THE SEMICONDUCTOR and Electronics Industries in the Philippines Foundation, Inc. (SEIPI) is clinging to its 10% export growth target this year, as it expects higher demand during the holiday season.
“This year, it (target) is still 10%. Although as of September, we are running at 4% from year on year. Why are we holding on to the 10%? Usually with the Thanksgiving and Christmas rush, the demand accelerates. There is still a chance that we will hit the 10%,” SEIPI President Danilo C. Lachica said on the sidelines of the 17th Philippine Semiconductor and Electronics Convention and Exhibition (PSECE) in Pasay City on Wednesday.

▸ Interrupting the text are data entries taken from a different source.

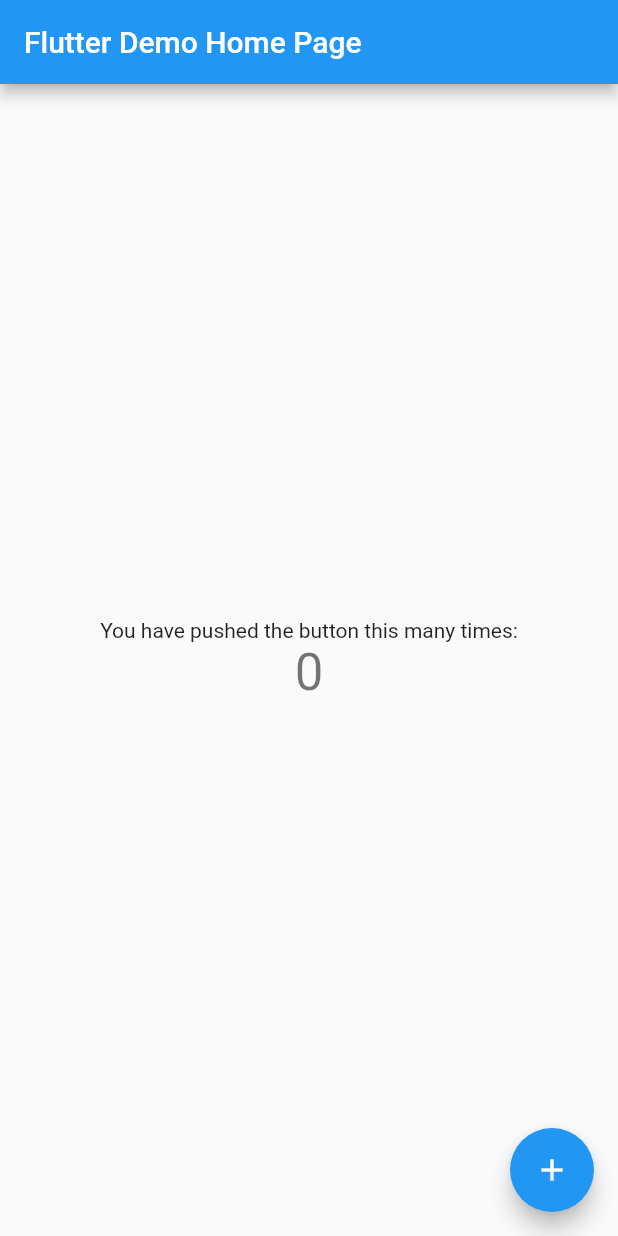
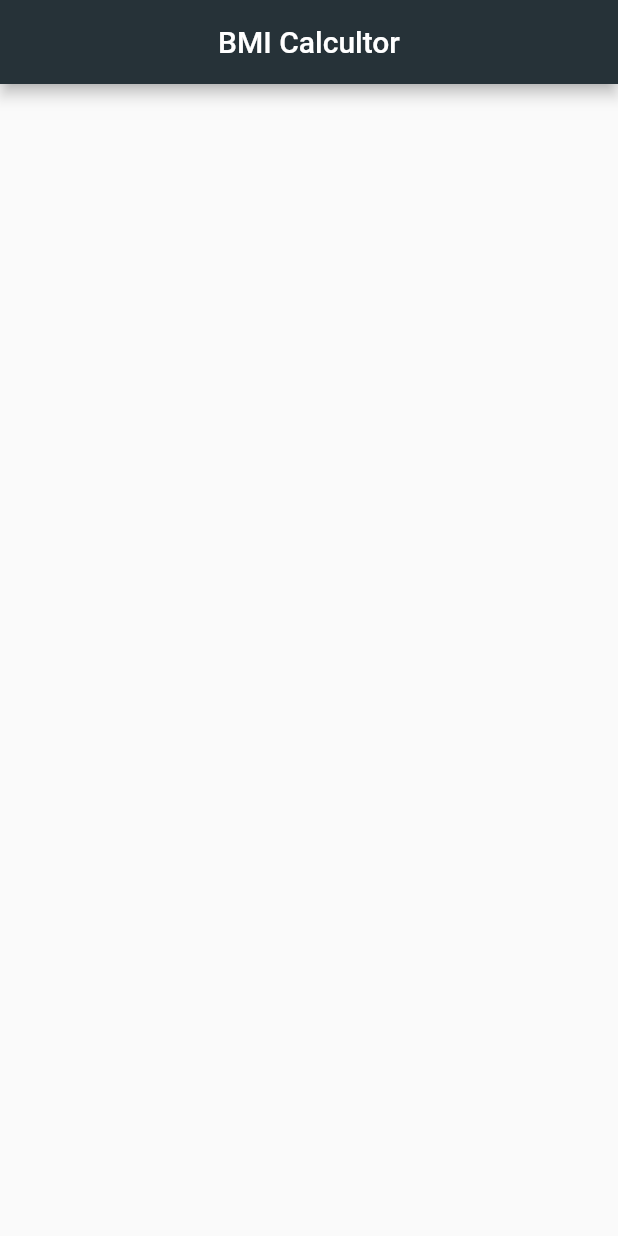
Before and after one commit to Baeyung/bmi_calculator, a Flutter app: the screen it shows after launch, on a phone screen of 412 x 824 dp. Run offline on Flutter 3.47's test engine with Material 2 defaults, Android fonts, the phone set to English and light mode, and no system bars.

Commit message:
--updated to skeleton project

```diff
--- a/lib/main.dart
+++ b/lib/main.dart
@@ -1,115 +1,36 @@
 import 'package:flutter/material.dart';
 
 void main() {
-  runApp(const MyApp());
+  runApp(const BmiCalculator());
 }
 
-class MyApp extends StatelessWidget {
-  const MyApp({Key? key}) : super(key: key);
+class BmiCalculator extends StatelessWidget {
+  const BmiCalculator({Key? key}) : super(key: key);
 
-  // This widget is the root of your application.
   @override
   Widget build(BuildContext context) {
-    return MaterialApp(
-      title: 'Flutter Demo',
-      theme: ThemeData(
-        // This is the theme of your application.
-        //
-        // Try running your application with "flutter run". You'll see the
-        // application has a blue toolbar. Then, without quitting the app, try
-        // changing the primarySwatch below to Colors.green and then invoke
-        // "hot reload" (press "r" in the console where you ran "flutter run",
-        // or simply save your changes to "hot reload" in a Flutter IDE).
-        // Notice that the counter didn't reset back to zero; the application
-        // is not restarted.
-        primarySwatch: Colors.blue,
-      ),
-      home: const MyHomePage(title: 'Flutter Demo Home Page'),
+    return const MaterialApp(
+      home: InputPage(),
     );
   }
 }
 
-class MyHomePage extends StatefulWidget {
-  const MyHomePage({Key? key, required this.title}) : super(key: key);
-
-  // This widget is the home page of your application. It is stateful, meaning
-  // that it has a State object (defined below) that contains fields that affect
-  // how it looks.
-
-  // This class is the configuration for the state. It holds the values (in this
-  // case the title) provided by the parent (in this case the App widget) and
-  // used by the build method of the State. Fields in a Widget subclass are
-  // always marked "final".
-
-  final String title;
+class InputPage extends StatefulWidget {
+  const InputPage({Key? key}) : super(key: key);
 
   @override
-  State<MyHomePage> createState() => _MyHomePageState();
+  _InputPageState createState() => _InputPageState();
 }
 
-class _MyHomePageState extends State<MyHomePage> {
-  int _counter = 0;
-
-  void _incrementCounter() {
-    setState(() {
-      // This call to setState tells the Flutter framework that something has
-      // changed in this State, which causes it to rerun the build method below
-      // so that the display can reflect the updated values. If we changed
-      // _counter without calling setState(), then the build method would not be
-      // called again, and so nothing would appear to happen.
-      _counter++;
-    });
-  }
-
+class _InputPageState extends State<InputPage> {
   @override
   Widget build(BuildContext context) {
-    // This method is rerun every time setState is called, for instance as done
-    // by the _incrementCounter method above.
-    //
-    // The Flutter framework has been optimized to make rerunning build methods
-    // fast, so that you can just rebuild anything that needs updating rather
-    // than having to individually change instances of widgets.
     return Scaffold(
       appBar: AppBar(
-        // Here we take the value from the MyHomePage object that was created by
-        // the App.build method, and use it to set our appbar title.
-        title: Text(widget.title),
+        centerTitle: true,
+        backgroundColor: Colors.blueGrey[900],
+        title: const Text('BMI Calcultor'),
       ),
-      body: Center(
-        // Center is a layout widget. It takes a single child and positions it
-        // in the middle of the parent.
-        child: Column(
-          // Column is also a layout widget. It takes a list of children and
-          // arranges them vertically. By default, it sizes itself to fit its
-          // children horizontally, and tries to be as tall as its parent.
-          //
-          // Invoke "debug painting" (press "p" in the console, choose the
-          // "Toggle Debug Paint" action from the Flutter Inspector in Android
-          // Studio, or the "Toggle Debug Paint" command in Visual Studio Code)
-          // to see the wireframe for each widget.
-          //
-          // Column has various properties to control how it sizes itself and
-          // how it positions its children. Here we use mainAxisAlignment to
-          // center the children vertically; the main axis here is the vertical
-          // axis because Columns are vertical (the cross axis would be
-          // horizontal).
-          mainAxisAlignment: MainAxisAlignment.center,
-          children: <Widget>[
-            const Text(
-              'You have pushed the button this many times:',
-            ),
-            Text(
-              '$_counter',
-              style: Theme.of(context).textTheme.headline4,
-            ),
-          ],
-        ),
-      ),
-      floatingActionButton: FloatingActionButton(
-        onPressed: _incrementCounter,
-        tooltip: 'Increment',
-        child: const Icon(Icons.add),
-      ), // This trailing comma makes auto-formatting nicer for build methods.
     );
   }
 }
```
Also changed, not shown: 1 other file.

SEIPI had exceeded the 10% growth target last year. Based on SEIPI figures, the country’s total electronics exports ended the year with $45.92 billion, up 12.9% from the $40.67 billion in 2020 on the back of stronger demand for new technologies.
As of September, the cumulative electronics exports amounted to $35.34 billion, up 4.71% year on year, according to SEIPI figures.
Electronics exports remain the country’s top export commodity, accounting for 60.60% of the $58.31 billion worth of overall commodity exports.
For next year, Mr. Lachica said SEIPI may opt for a more “conservative” export growth target due to economic uncertainty and unstable market demand. However, he declined to give a specific target, saying SEIPI is still consulting members on their business outlook.
The global economic outlook has become increasingly gloomy as major economies face a risk of recession next year, amid the ongoing Russia-Ukraine war, soaring inflation and rising interest rates.
“Next year, probably, we are going to be more conservative because the demand has yet to normalize,” Mr. Lachica said in mixed English and Filipino.
“There seems to be a softening. The demand would always be there. It’s (2023) probably going to be more modest than 2022. It’s hard to imagine, except for 2020 when we closed, that the demand for electronic products would decline,” he added.
The electronics sector has seen a slight improvement in terms of supply, but is still feeling the impact of the ongoing Ukraine-Russia war, Mr. Lachica said.
“Russia supplies about 70% of palladium, which is used for power semiconductor devices, while Ukraine delivers 40% to 50% of neon, which is used for lasers. In addition, the surging fuel prices also have a huge effect on us. It (war) disrupted the supply chain and (drove up) the prices,” he said.
Meanwhile, Mr. Lachica said the electronics industry is no longer benefiting from the weaker peso as production costs have also gone up.
“Before the global crisis and Russia-Ukraine war, every peso devaluation results in an increase of one-and-half percent for exports. But. But now, with the high cost of materials, there is no benefit anymore with the devaluation. Everything is expensive such as fuel,” Mr. Lachica said.
On Wednesday, the peso depreciated 14 centavos as it closed at P57.35 against the dollar compared with its P57.21 finish on Tuesday. Year to date, the peso has weakened by P6.35 or 11.1% from its Dec. 31, 2021 close of P51.
Mr. Lachica also reiterated the group’s call to review the rationalization of incentives under Republic Act No. 11534 or the Corporate Recovery and Tax Incentives for Enterprises (CREATE) Act, saying that many companies are discouraged to invest in the Philippines due to high operations costs.
“The reduction of corporate income tax under CREATE is good. But the incentives rationalization is bad. We urge President Ferdinand R. Marcos, Jr. to review the incentives rationalization. We are not getting as many foreign direct investments compared to Vietnam, Thailand, and Malaysia,” Mr. Lachica said.
Previously, Mr. Lachica said that the Philippines has lost over $3 billion worth of potential investments that transferred to other neighboring countries as investors expressed concerns over the rationalization of incentives. — Revin Mikhael D. Ochave